From the entries that follow, gather each line holding the word "this".

**Available data:**
>>>

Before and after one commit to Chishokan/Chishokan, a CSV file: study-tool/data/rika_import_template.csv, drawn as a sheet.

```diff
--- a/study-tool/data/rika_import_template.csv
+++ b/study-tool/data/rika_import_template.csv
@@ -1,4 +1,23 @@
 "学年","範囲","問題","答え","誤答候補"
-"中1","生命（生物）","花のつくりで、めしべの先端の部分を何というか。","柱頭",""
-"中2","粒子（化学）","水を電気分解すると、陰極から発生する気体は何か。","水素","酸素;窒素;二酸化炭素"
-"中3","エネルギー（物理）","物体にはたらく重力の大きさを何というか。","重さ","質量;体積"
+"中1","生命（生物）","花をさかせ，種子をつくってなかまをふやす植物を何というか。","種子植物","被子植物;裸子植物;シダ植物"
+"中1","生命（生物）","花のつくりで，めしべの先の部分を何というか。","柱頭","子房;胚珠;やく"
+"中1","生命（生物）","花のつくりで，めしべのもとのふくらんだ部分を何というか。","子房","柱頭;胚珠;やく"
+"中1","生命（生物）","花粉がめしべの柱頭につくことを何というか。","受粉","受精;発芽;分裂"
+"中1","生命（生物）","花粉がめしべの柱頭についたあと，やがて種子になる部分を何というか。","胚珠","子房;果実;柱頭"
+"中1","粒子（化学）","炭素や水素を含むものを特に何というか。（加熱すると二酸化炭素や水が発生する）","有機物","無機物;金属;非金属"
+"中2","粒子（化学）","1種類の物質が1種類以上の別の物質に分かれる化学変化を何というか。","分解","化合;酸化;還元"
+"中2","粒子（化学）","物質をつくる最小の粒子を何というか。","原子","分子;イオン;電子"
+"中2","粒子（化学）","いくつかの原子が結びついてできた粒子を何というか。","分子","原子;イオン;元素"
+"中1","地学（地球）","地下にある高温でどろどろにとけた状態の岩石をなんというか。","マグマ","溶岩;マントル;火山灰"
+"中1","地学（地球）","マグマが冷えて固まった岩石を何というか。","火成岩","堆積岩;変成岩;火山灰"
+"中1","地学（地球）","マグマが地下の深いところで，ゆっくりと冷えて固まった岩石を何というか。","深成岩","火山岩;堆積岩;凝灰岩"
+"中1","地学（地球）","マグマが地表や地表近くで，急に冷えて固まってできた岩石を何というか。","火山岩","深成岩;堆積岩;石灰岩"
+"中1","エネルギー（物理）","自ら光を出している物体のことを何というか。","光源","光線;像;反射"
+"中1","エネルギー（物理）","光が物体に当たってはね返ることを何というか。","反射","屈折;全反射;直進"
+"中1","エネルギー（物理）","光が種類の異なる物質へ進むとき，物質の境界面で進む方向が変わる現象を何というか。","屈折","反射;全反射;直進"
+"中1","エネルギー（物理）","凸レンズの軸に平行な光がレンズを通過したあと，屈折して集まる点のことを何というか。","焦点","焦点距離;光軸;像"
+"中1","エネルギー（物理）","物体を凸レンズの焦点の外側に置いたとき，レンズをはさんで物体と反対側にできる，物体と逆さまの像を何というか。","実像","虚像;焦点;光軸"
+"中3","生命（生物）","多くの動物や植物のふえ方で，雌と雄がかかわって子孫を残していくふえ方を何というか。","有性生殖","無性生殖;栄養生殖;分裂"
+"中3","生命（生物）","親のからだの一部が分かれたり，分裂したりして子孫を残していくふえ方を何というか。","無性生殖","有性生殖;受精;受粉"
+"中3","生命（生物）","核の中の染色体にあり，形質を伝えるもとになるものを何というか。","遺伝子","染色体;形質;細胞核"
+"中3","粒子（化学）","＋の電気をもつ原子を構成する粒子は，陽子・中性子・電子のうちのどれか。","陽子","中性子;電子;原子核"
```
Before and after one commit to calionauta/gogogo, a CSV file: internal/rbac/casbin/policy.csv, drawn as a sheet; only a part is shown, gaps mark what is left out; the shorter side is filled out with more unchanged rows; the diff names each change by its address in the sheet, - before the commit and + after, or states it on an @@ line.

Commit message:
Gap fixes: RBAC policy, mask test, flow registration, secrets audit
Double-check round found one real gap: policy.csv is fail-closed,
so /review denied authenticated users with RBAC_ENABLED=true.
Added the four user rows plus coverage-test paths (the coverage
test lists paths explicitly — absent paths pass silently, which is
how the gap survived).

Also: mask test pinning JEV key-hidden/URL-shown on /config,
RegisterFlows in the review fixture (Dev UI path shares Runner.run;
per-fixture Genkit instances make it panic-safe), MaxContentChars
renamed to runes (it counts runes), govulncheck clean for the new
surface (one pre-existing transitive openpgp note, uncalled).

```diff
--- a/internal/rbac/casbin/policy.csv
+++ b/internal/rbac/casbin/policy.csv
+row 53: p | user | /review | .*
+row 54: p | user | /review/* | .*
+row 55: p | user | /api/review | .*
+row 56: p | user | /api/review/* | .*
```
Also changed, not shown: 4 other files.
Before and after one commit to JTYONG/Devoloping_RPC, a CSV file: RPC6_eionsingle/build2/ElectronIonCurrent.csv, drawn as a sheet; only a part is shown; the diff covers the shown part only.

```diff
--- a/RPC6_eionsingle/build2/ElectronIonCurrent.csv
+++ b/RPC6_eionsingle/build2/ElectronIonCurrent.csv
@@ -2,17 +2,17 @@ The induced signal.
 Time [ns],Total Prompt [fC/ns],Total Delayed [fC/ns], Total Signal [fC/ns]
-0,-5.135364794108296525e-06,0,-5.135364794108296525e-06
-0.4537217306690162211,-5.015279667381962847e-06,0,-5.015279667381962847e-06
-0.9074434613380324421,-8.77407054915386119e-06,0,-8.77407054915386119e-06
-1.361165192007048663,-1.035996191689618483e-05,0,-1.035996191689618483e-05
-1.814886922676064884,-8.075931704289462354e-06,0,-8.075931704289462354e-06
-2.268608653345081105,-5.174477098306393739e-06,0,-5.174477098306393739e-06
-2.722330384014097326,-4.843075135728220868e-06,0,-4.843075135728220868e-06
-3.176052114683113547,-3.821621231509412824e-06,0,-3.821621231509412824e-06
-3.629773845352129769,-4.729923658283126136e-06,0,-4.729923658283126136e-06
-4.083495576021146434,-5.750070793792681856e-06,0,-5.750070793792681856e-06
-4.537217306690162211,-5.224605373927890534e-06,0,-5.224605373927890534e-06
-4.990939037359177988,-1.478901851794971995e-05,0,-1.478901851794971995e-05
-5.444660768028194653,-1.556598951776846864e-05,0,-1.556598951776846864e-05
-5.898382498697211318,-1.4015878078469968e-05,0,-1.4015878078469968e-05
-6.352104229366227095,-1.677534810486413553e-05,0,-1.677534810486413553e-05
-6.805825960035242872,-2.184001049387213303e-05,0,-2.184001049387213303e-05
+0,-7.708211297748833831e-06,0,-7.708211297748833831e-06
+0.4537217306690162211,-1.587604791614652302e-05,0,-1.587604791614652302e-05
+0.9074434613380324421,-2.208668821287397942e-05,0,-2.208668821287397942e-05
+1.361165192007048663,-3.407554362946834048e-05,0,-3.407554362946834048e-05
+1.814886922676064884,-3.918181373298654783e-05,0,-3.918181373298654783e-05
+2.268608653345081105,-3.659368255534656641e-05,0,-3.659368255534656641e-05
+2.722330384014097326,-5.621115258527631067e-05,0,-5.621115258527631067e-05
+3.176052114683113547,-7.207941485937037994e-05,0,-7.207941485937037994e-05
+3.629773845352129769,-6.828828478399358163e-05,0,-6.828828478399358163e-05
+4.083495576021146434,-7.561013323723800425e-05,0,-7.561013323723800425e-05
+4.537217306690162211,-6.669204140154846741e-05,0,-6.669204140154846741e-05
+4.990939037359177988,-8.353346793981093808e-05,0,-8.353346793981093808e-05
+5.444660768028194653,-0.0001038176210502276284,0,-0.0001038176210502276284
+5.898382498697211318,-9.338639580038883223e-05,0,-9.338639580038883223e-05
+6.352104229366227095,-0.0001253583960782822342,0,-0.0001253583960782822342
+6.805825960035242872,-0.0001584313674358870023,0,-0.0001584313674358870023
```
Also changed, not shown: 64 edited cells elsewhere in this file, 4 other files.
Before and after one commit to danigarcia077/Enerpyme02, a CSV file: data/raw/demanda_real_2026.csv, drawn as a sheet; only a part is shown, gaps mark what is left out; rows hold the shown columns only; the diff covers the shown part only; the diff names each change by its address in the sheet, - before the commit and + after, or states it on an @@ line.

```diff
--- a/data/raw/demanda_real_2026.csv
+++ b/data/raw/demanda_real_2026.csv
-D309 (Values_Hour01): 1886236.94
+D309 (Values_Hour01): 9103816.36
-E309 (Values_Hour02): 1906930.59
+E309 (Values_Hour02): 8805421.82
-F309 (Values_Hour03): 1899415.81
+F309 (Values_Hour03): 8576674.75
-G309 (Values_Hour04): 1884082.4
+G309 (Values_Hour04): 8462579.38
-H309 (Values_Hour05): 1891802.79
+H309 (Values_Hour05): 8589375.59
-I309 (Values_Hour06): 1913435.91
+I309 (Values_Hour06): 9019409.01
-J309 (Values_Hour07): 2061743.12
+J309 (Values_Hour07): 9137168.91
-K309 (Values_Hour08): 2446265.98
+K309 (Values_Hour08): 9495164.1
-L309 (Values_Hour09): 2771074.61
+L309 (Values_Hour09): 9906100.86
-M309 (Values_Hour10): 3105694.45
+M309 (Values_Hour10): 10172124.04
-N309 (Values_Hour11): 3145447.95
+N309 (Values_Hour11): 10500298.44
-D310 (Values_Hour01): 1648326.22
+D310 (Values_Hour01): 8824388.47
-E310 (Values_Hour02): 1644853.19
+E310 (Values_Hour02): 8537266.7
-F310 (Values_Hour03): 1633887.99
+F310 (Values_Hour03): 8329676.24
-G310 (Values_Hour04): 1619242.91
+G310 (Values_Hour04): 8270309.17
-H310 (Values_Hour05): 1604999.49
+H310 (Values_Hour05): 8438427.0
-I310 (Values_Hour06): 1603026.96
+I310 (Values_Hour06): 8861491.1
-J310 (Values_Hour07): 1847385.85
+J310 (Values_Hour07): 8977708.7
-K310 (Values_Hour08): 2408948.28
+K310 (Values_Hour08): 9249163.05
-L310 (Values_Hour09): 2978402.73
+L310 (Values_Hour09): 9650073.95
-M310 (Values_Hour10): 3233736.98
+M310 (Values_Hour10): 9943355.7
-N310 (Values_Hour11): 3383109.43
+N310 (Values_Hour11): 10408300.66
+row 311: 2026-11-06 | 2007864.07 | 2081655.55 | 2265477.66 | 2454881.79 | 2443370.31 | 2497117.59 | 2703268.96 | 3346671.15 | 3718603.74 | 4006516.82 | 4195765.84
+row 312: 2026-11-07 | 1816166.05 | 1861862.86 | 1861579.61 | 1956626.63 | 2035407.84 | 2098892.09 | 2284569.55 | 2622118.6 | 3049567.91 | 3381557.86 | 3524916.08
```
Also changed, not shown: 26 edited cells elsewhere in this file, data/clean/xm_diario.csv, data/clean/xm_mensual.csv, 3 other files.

<<<

**Solution:**
Also changed, not shown: 64 edited cells elsewhere in this file, 4 other files.
Also changed, not shown: 26 edited cells elsewhere in this file, data/clean/xm_diario.csv, data/clean/xm_mensual.csv, 3 other files.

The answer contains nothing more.